Connecticut Lot Choice Matters: Here's Why
If you thought the most important part of constructing a new home was selecting a builder and choosing a floor plan, think again. The success of a building project actually starts with something a lot simpler: lot selection. Here’s why your lot is critical to building success.
Hidden Rock Can Cost a Bundle
Most people don’t realize underground rock can be a problem until it happens to them. What looks like a perfect lot with ideal soil and no major clearing to be done suddenly turns into a nightmare when the digging equipment reaches a foot below the surface and hits rock. Whether it’s bedrock, old concrete that’s been buried over time or smaller boulders, rock can slow the construction process to a crawl, and can require the use of massive machines, core drilling or other specialist trades, and all that costs a lot of money.
Water Tables Can Cause Havoc
If you choose a lot with a high water table, you’re likely to find construction becomes an expensive nightmare very quickly.

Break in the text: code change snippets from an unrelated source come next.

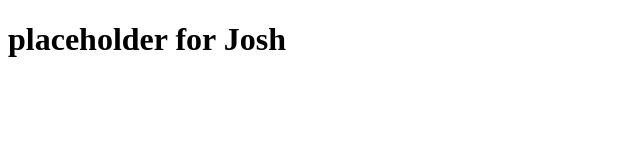
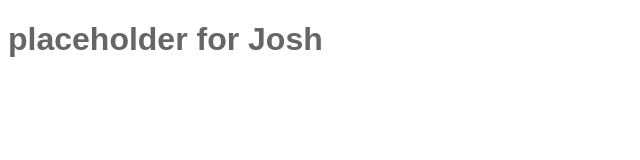
Before and after one commit to dJosh-SF/josh.site, a plain HTML site: page index.html in a window 1280 px wide. Shown: the whole page, without its empty margins (0-640 px from the left). Drawn offline with Linux system fonts and the light colour scheme.

Commit message:
Add files via upload

```diff
--- a/index.html
+++ b/index.html
@@ -2,6 +2,7 @@
 <html>
   <head>
     <title>josh.site</title>
+    <link rel="stylesheet" href="style.css">
   </head>
   <body>
     <h1>placeholder for Josh</h1>
--- /dev/null
+++ b/style.css
@@ -0,0 +1,2 @@
+body {font-family:arial;}
+h1 {color:#666;}
```
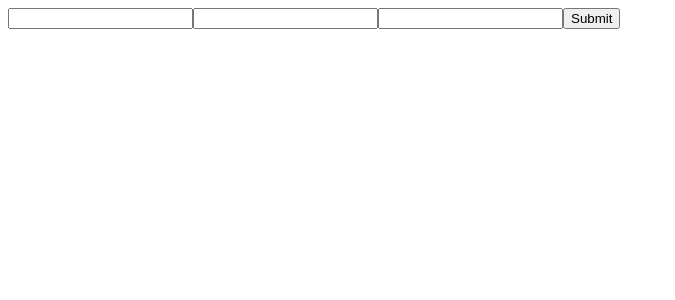
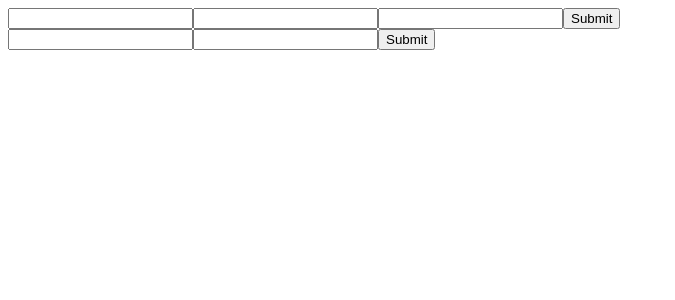
Before and after one commit to ivanvb/elibrary, a React (Create React App) app in the folder client/: page / in a window 1280 px wide. Shown: the top 300 px of the page, without its empty margins (0-675 px from the left). Built offline with nearby package versions, Linux system fonts and the light colour scheme.

Commit message:
Created login screen

```diff
--- a/client/src/App.js
+++ b/client/src/App.js
@@ -1,10 +1,12 @@
 import React from 'react';
 import UserRegister from './UserRegister/UserRegister.screen';
+import UserLogin from './UserLogin/UserLogin.screen';
 
 function App() {
   return (
     <div className="App">
       <UserRegister/>
+      <UserLogin/>
     </div>
   );
 }
--- /dev/null
+++ b/client/src/UserLogin/UserLogin.screen.js
@@ -0,0 +1,51 @@
+import React, { Component } from 'react';
+
+export class UserLogin extends Component {
+    constructor(props){
+        super(props);
+
+        this.state = {
+            email: "",
+            password: ""
+        }
+
+        this.handleChange =  this.handleChange.bind(this);
+        this.submit =  this.submit.bind(this);
+    }
+
+    handleChange(e){
+        this.setState({
+            [e.target.name]: e.target.value
+        });
+    }
+
+    async submit(e){
+        e.preventDefault();
+        let req = await fetch('/user/login',{
+            method: "POST",
+            headers: {
+                accept: "application/json",
+                "Content-Type": "application/json"
+            },
+            body: JSON.stringify({
+                email: this.state.email,
+                password: this.state.password
+            })
+        });
+
+        let res = await req.json();
+        console.log(res);
+    }
+
+    render() {
+        return (
+            <form onSubmit={this.submit}>
+                <input onChange={this.handleChange} name="email" value={this.state.email} />
+                <input onChange={this.handleChange} name="password" value={this.state.password}/>
+                <button type="submit">Submit</button>
+            </form>
+        );
+    }
+}
+
+export default UserLogin;
```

From the best-case scenario where pumps are required to keep excavations free of water, to worst case where significant design changes are required to ensure your home is stable, there’s always a cost associated with lots that have high water tables.
Not to mention that if they’re in an area where the ground freezes, you’ll have to account for frost heave while building.
Slopes Cause Design Headaches
Have you ever noticed that in most parts of the world, the richest people tend to live on the hills and mountains? The view is part of the reason, but it also costs significantly more to build on steep inclines, so they might be the only people brave enough to tackle the project!
When you build on a slope, you have two options, depending on the gradient and other factors: excavate and fill until you have a level area to build, or design a one of a kind home that is adapted to the gradient. Neither is a cheap option. If you don’t have the budget to make those kinds of custom changes to the design and construction, rather opt for a lot that’s already level.
Lot Position Can Affect Price and Design
Corner lots tend to be larger, but there is typically less usable space on the lot, as traffic regulations and building setbacks will cut out a large portion of the area. Lots opposite T-junctions also present problems, as they will be directly in the path of any oncoming headlights. Your home may need to be designed so your sleeping and living rooms are not directly facing the road.
If you’re looking to build a new home, it’s often a good idea to choose planned communities. Earthworks and grading will have been done, there will be geotechnical and water table surveys on hand, and there are far less likely to be any lot-related surprises awaiting you.